### Action item
Which lines in the records below contain the word "human"? Copy each of them.

### Provided records
※ ※ ※

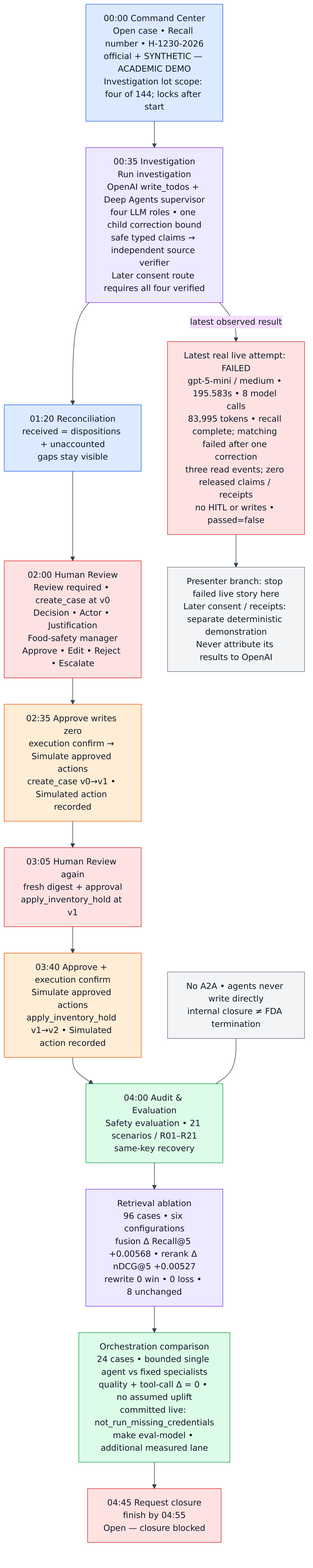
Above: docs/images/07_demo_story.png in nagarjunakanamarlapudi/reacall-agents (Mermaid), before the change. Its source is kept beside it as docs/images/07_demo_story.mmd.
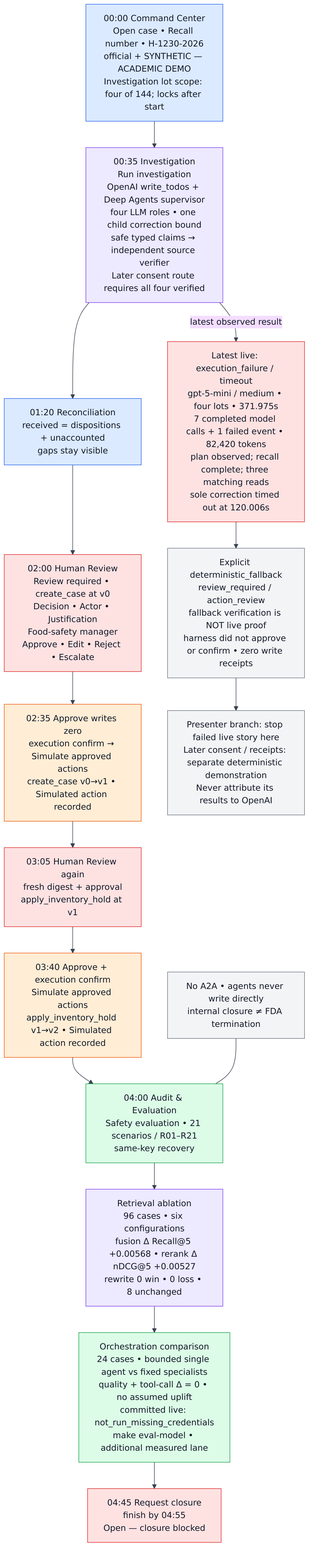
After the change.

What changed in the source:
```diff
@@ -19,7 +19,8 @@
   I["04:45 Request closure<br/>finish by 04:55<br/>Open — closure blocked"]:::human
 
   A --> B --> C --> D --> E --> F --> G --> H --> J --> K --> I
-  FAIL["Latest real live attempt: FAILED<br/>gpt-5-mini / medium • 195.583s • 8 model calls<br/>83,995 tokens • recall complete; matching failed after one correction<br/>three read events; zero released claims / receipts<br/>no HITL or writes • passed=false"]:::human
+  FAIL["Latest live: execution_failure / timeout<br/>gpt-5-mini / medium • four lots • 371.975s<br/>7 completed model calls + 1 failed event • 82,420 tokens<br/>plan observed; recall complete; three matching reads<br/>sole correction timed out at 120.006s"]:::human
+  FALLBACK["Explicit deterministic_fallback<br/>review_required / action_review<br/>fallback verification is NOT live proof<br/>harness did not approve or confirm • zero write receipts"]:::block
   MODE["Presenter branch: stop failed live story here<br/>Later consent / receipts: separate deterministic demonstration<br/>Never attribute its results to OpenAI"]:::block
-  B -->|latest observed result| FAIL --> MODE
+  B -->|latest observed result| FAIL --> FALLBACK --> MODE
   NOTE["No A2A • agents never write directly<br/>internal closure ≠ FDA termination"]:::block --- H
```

※ ※ ※

### Response for this exercise
   I["04:45 Request closure<br/>finish by 04:55<br/>Open — closure blocked"]:::human
-  FAIL["Latest real live attempt: FAILED<br/>gpt-5-mini / medium • 195.583s • 8 model calls<br/>83,995 tokens • recall complete; matching failed after one correction<br/>three read events; zero released claims / receipts<br/>no HITL or writes • passed=false"]:::human
+  FAIL["Latest live: execution_failure / timeout<br/>gpt-5-mini / medium • four lots • 371.975s<br/>7 completed model calls + 1 failed event • 82,420 tokens<br/>plan observed; recall complete; three matching reads<br/>sole correction timed out at 120.006s"]:::human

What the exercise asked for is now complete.